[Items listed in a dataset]
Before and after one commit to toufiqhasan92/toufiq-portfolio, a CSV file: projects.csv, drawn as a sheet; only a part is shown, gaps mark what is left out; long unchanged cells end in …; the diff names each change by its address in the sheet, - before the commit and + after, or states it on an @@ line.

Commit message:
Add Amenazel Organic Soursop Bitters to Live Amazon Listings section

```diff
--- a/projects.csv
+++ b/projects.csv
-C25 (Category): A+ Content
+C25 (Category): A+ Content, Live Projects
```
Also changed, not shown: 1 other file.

• Problem details
Write out each line above containing "file".

• Task result
Before and after one commit to toufiqhasan92/toufiq-portfolio, a CSV file: projects.csv, drawn as a sheet; only a part is shown, gaps mark what is left out; long unchanged cells end in …; the diff names each change by its address in the sheet, - before the commit and + after, or states it on an @@ line.
Also changed, not shown: 1 other file.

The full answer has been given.